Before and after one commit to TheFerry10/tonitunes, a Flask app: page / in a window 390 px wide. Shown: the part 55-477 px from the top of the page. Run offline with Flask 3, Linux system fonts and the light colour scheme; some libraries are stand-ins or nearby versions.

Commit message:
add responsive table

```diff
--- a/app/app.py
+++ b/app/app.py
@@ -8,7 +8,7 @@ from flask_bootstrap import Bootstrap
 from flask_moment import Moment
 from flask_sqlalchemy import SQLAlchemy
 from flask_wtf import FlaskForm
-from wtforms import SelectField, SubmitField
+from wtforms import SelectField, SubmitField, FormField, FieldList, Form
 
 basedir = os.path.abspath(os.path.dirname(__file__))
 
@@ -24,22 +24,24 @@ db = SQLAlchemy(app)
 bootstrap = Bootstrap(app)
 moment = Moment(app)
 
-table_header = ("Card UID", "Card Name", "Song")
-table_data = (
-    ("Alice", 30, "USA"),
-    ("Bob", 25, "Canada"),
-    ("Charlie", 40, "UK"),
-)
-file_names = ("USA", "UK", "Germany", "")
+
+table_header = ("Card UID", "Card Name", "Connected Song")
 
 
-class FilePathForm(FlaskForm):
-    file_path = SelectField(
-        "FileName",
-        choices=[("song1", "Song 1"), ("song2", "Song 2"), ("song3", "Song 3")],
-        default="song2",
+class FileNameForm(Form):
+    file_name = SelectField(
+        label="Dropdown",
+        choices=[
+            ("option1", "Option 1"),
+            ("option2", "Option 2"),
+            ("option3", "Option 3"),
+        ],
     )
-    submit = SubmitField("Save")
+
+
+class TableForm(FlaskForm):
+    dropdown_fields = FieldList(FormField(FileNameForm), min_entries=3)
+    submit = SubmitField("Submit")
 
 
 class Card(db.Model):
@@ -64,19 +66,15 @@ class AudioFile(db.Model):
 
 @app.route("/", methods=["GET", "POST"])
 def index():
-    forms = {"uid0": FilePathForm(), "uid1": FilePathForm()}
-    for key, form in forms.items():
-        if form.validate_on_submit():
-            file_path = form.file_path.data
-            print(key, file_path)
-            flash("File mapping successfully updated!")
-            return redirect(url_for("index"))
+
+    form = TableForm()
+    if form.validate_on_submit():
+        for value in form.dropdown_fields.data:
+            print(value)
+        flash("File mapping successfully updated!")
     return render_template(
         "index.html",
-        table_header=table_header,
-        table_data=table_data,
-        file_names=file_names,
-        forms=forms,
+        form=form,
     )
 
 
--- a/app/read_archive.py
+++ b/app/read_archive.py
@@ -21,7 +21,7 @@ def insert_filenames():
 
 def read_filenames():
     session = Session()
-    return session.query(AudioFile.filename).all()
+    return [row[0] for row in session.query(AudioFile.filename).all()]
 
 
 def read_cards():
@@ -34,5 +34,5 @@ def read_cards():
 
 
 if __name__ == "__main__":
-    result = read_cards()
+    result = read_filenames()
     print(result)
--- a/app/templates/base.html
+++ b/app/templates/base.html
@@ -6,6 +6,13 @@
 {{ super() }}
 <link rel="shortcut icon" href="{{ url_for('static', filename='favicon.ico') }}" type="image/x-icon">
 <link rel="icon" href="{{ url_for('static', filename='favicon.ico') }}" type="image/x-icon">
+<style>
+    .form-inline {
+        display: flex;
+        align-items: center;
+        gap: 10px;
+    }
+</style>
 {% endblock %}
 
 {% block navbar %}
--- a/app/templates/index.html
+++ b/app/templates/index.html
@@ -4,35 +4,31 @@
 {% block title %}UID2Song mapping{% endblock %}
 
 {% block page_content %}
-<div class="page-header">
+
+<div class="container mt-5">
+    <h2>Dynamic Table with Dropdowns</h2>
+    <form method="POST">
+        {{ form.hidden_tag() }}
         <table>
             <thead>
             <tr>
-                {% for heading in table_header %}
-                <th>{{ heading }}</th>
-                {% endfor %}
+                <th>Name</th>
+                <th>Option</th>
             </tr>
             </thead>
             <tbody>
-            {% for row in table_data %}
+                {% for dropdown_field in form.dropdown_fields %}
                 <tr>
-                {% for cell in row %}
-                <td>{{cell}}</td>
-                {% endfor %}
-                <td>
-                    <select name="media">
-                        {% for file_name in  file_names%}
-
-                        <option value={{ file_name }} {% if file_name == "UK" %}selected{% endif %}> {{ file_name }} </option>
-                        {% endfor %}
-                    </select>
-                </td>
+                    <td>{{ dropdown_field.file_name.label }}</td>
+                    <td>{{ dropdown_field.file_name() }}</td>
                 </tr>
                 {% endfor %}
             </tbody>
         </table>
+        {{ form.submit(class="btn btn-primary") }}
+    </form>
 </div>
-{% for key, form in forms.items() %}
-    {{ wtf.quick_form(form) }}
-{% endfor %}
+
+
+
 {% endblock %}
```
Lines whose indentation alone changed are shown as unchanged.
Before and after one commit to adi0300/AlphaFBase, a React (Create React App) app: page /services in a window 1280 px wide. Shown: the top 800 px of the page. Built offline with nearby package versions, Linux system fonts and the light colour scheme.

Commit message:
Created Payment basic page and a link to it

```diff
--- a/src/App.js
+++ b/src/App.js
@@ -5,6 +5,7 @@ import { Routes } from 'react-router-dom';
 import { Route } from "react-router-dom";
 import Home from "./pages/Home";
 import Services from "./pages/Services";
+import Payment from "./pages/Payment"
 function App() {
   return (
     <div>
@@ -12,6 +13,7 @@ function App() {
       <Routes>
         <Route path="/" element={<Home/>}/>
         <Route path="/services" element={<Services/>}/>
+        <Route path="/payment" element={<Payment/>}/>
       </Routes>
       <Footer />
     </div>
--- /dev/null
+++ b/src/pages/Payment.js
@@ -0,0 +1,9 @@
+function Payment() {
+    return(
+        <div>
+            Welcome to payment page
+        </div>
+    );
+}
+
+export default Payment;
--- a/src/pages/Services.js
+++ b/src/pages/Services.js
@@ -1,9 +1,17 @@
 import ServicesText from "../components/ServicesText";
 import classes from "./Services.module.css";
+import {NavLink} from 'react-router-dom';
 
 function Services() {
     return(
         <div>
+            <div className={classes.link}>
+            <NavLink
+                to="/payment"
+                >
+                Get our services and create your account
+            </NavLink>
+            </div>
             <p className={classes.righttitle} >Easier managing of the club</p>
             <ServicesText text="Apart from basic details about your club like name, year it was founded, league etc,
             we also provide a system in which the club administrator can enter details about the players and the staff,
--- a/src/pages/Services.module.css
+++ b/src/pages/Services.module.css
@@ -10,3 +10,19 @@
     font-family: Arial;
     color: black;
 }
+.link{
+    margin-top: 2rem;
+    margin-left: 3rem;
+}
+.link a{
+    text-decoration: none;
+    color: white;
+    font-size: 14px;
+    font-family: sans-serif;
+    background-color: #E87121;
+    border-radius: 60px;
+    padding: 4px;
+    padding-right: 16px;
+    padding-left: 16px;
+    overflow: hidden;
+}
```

...

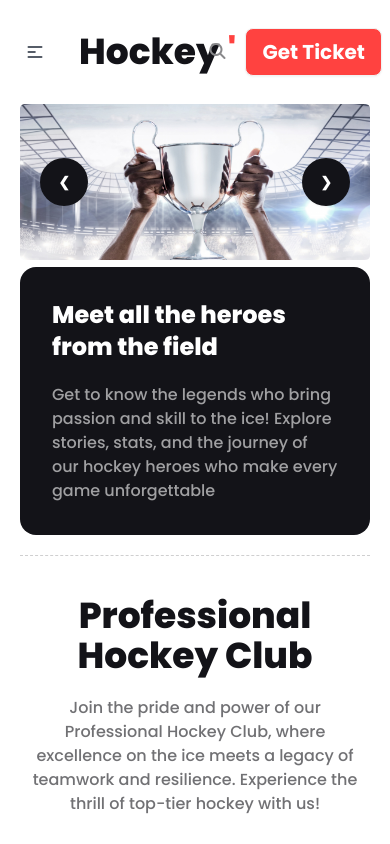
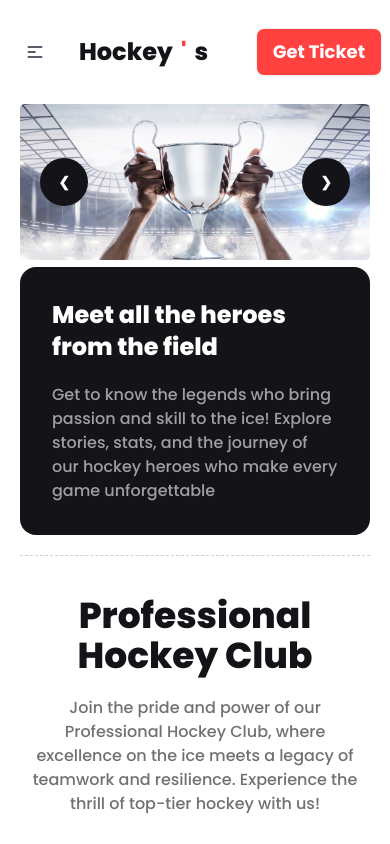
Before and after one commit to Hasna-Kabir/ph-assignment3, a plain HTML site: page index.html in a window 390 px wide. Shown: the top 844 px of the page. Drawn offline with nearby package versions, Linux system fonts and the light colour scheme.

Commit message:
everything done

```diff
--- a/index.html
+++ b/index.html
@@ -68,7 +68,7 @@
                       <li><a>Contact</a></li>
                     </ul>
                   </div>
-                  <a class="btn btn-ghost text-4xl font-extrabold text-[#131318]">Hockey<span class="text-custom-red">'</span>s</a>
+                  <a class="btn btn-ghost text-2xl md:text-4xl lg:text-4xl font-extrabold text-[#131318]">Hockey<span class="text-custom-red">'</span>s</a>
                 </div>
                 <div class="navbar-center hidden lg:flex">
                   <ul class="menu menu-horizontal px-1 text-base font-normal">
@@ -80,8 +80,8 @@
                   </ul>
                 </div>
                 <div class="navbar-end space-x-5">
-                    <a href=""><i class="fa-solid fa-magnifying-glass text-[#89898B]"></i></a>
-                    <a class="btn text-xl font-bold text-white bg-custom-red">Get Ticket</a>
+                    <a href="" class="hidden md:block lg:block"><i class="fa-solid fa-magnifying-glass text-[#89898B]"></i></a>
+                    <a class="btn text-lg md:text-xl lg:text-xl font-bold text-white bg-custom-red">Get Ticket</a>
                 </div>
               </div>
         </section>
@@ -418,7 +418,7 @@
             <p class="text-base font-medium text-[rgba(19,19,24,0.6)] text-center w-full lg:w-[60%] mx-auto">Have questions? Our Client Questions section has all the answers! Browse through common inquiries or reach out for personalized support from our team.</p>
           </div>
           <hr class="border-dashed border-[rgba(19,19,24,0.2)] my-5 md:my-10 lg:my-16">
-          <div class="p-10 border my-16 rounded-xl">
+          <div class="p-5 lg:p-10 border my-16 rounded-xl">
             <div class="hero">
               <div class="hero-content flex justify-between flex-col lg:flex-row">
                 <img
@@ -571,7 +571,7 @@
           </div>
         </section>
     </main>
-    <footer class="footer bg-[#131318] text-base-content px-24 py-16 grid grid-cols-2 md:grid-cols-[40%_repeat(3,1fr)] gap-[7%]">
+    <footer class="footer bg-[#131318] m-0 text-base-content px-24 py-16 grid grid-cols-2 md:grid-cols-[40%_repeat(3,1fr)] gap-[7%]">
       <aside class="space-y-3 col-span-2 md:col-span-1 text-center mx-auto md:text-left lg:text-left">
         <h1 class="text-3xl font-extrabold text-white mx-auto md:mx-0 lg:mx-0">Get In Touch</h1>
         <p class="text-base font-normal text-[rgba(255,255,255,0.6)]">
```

==

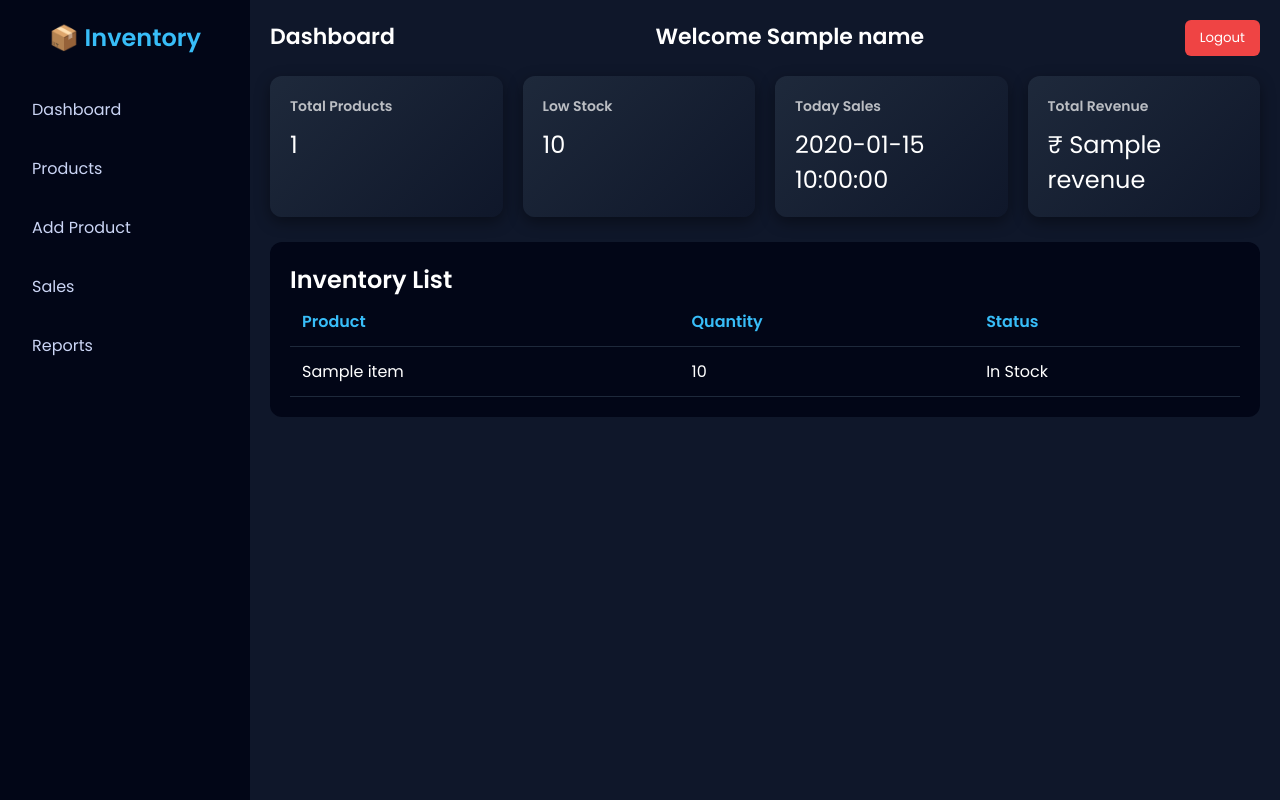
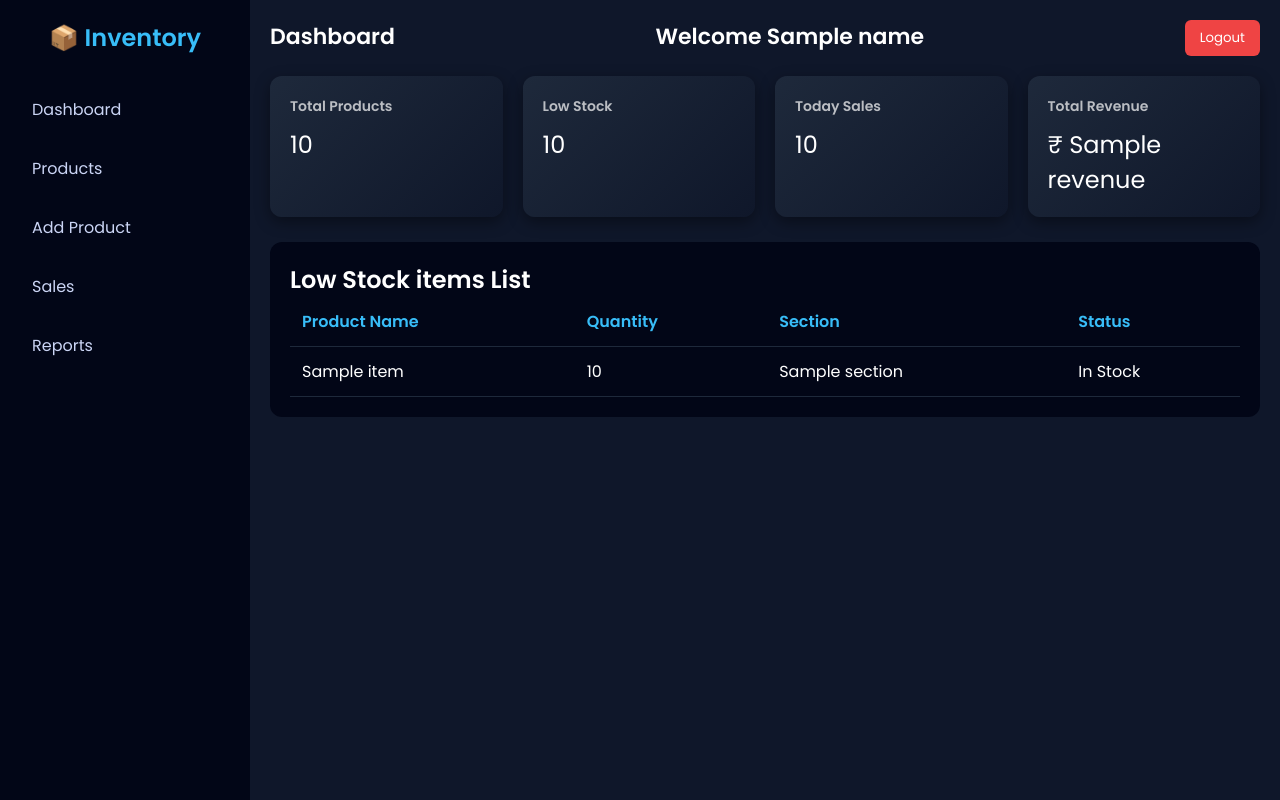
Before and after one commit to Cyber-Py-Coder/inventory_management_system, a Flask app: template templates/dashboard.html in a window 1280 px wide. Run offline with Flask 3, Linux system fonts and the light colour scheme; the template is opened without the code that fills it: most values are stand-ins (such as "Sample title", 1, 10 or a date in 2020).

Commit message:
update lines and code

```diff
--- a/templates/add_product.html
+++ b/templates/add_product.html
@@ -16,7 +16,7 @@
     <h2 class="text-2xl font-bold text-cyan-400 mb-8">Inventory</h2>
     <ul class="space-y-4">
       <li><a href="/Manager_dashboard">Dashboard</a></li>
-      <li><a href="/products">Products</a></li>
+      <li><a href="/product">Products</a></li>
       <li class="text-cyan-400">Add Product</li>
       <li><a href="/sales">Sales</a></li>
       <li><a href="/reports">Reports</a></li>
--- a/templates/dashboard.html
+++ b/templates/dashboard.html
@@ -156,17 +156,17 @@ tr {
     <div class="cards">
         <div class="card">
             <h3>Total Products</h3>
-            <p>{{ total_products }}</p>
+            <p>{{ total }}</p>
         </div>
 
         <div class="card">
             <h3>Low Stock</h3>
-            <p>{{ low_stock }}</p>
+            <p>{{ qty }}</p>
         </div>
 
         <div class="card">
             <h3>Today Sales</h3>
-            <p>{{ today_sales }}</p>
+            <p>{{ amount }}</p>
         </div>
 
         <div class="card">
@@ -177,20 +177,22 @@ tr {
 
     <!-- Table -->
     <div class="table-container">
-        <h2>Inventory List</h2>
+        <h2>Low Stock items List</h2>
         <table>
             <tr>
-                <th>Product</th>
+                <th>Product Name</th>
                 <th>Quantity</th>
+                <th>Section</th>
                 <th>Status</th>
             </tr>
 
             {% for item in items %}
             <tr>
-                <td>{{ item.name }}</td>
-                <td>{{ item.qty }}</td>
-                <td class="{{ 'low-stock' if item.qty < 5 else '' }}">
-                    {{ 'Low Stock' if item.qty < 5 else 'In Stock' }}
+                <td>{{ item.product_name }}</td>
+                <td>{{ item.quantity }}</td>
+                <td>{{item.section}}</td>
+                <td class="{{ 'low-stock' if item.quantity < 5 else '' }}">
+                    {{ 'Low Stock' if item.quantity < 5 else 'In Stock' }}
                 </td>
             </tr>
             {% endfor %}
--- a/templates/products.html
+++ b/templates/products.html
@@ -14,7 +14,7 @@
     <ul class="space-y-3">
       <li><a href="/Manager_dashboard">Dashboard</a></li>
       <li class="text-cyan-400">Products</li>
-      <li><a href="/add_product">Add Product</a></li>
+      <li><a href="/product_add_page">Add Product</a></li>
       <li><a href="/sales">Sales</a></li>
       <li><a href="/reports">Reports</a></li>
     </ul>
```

> [TASK TO CARRY OUT]:
Go through the entries above and count the lines with the word "border", then give only that number.

> [EXERCISE ANSWER]:
4